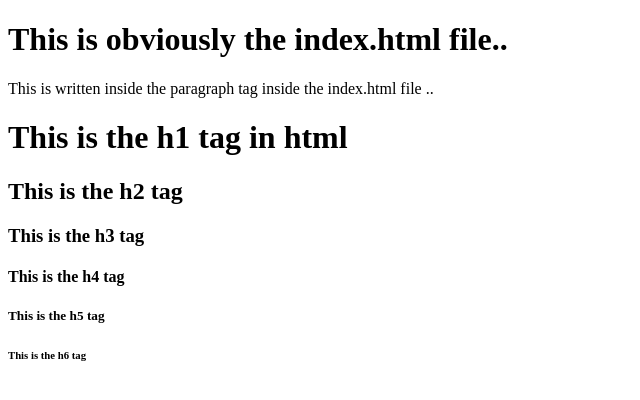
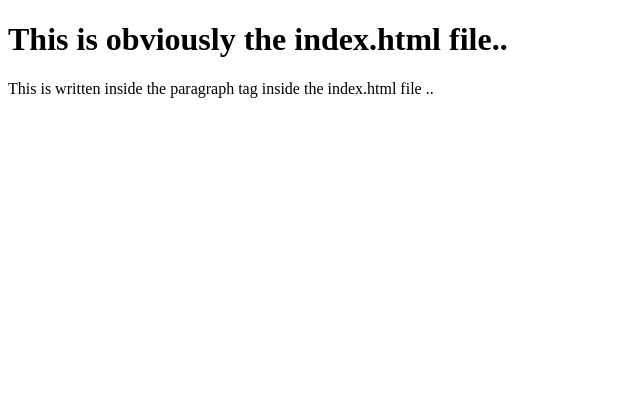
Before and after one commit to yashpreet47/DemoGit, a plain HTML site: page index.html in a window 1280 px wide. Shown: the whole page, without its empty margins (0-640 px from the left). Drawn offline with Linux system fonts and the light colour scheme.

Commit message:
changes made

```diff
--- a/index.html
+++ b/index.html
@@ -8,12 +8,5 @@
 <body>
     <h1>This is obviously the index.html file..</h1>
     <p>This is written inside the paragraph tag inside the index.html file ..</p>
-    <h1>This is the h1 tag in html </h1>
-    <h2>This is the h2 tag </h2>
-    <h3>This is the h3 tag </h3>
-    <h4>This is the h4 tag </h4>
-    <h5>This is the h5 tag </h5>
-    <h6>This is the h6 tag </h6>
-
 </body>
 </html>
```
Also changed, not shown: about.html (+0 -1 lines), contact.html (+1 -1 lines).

--

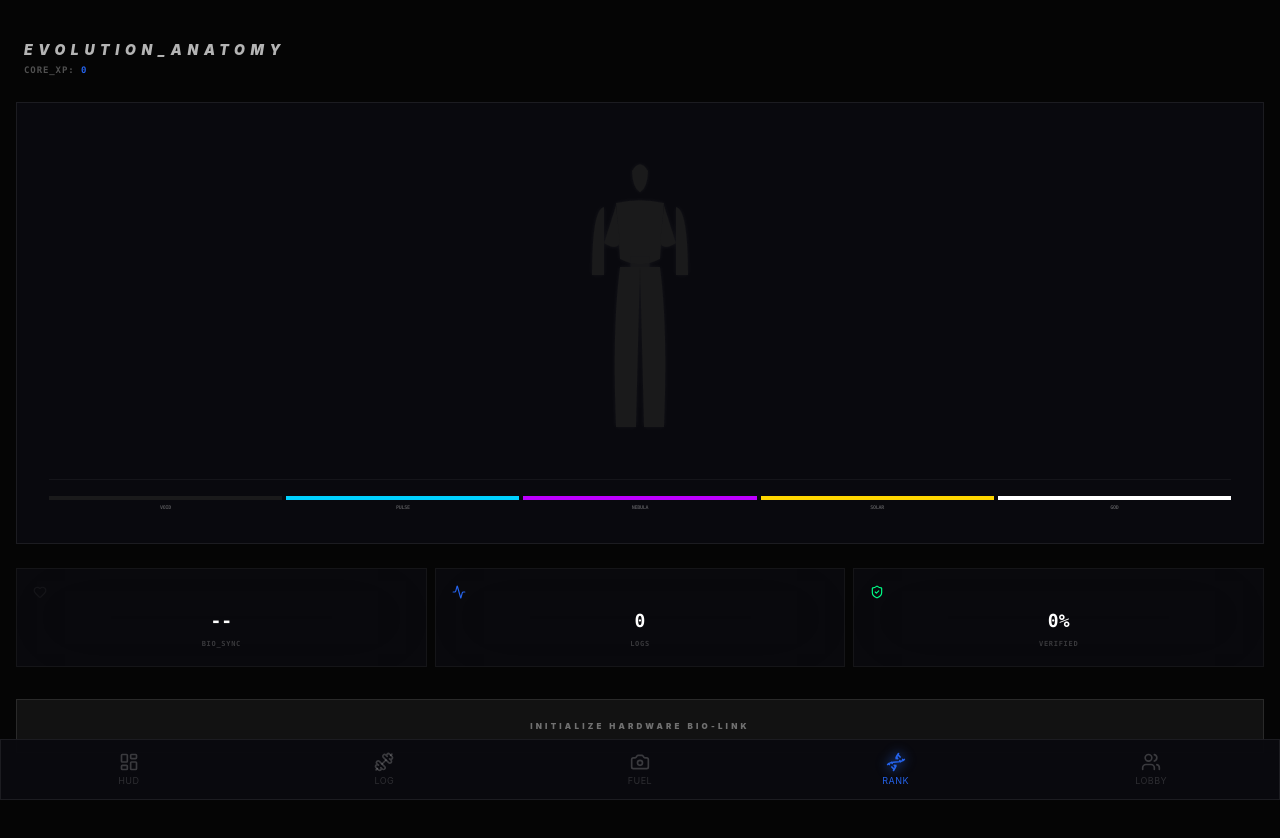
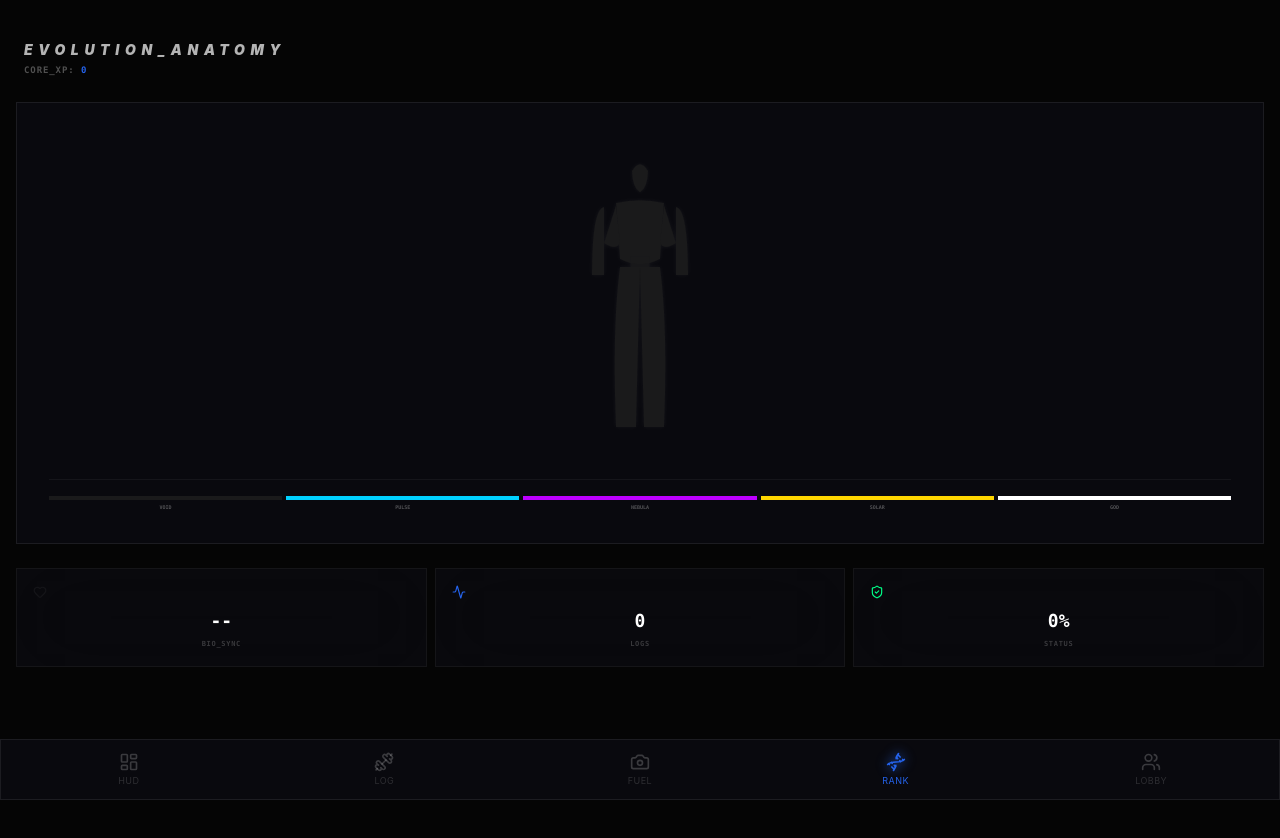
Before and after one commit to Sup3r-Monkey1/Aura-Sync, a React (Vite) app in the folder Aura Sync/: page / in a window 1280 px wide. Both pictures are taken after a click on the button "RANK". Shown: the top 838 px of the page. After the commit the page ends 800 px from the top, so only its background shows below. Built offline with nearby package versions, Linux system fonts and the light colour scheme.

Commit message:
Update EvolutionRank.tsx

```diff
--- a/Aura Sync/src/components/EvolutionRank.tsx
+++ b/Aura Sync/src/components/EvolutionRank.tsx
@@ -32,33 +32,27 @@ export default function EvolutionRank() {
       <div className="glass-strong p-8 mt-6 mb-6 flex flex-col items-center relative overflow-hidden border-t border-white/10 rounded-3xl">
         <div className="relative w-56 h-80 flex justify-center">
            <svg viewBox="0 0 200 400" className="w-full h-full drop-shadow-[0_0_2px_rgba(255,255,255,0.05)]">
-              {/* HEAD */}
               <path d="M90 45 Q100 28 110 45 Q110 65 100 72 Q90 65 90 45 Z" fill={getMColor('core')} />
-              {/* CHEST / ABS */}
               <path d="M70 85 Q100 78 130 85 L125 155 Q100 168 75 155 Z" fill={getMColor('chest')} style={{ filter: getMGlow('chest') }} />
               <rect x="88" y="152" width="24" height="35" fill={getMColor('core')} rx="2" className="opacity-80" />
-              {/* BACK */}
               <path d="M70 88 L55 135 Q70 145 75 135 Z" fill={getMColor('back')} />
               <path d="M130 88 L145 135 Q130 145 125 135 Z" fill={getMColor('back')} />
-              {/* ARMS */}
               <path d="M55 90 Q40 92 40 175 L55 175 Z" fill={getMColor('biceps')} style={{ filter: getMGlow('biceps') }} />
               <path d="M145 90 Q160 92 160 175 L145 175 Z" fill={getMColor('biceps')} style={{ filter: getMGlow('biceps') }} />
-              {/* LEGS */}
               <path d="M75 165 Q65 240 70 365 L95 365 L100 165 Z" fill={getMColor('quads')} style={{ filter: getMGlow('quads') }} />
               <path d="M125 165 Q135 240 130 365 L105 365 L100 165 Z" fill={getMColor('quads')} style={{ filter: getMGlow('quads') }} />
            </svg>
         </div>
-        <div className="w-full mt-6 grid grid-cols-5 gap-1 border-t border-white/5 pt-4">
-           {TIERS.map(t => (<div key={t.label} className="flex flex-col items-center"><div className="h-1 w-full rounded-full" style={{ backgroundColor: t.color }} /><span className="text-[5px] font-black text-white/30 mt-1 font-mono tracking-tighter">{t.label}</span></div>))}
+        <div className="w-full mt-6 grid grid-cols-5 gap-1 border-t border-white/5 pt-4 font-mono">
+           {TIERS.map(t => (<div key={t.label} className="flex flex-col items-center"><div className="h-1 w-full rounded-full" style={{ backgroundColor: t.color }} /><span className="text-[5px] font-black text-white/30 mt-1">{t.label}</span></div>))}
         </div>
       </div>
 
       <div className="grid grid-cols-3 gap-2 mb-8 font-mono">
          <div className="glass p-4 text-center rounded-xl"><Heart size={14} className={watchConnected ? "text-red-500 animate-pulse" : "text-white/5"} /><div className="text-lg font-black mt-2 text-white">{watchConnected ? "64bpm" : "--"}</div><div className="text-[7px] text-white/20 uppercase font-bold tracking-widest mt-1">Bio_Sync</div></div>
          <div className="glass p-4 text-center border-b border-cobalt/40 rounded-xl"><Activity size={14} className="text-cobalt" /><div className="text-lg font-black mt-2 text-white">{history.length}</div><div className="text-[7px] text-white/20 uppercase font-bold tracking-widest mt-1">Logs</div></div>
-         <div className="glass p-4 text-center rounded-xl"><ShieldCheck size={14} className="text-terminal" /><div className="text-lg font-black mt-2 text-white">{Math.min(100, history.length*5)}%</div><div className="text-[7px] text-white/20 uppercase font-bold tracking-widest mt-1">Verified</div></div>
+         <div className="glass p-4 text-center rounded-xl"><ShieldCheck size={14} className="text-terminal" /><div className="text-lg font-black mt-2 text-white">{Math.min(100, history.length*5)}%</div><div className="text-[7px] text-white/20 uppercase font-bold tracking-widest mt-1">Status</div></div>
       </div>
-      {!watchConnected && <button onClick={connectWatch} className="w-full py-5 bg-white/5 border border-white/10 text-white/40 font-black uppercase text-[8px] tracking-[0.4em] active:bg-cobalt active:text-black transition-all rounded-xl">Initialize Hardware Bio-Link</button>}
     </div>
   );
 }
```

What is expected: Using the data above, extract exactly the lines from the one that holds "Before and after one commit to yashpreet47/DemoGit, a" to the one that holds "Also changed, not", both ends included, and no others.

The answer:
Before and after one commit to yashpreet47/DemoGit, a plain HTML site: page index.html in a window 1280 px wide. Shown: the whole page, without its empty margins (0-640 px from the left). Drawn offline with Linux system fonts and the light colour scheme.

Commit message:
changes made

```diff
--- a/index.html
+++ b/index.html
@@ -8,12 +8,5 @@
 <body>
     <h1>This is obviously the index.html file..</h1>
     <p>This is written inside the paragraph tag inside the index.html file ..</p>
-    <h1>This is the h1 tag in html </h1>
-    <h2>This is the h2 tag </h2>
-    <h3>This is the h3 tag </h3>
-    <h4>This is the h4 tag </h4>
-    <h5>This is the h5 tag </h5>
-    <h6>This is the h6 tag </h6>
-
 </body>
 </html>
```
Also changed, not shown: about.html (+0 -1 lines), contact.html (+1 -1 lines).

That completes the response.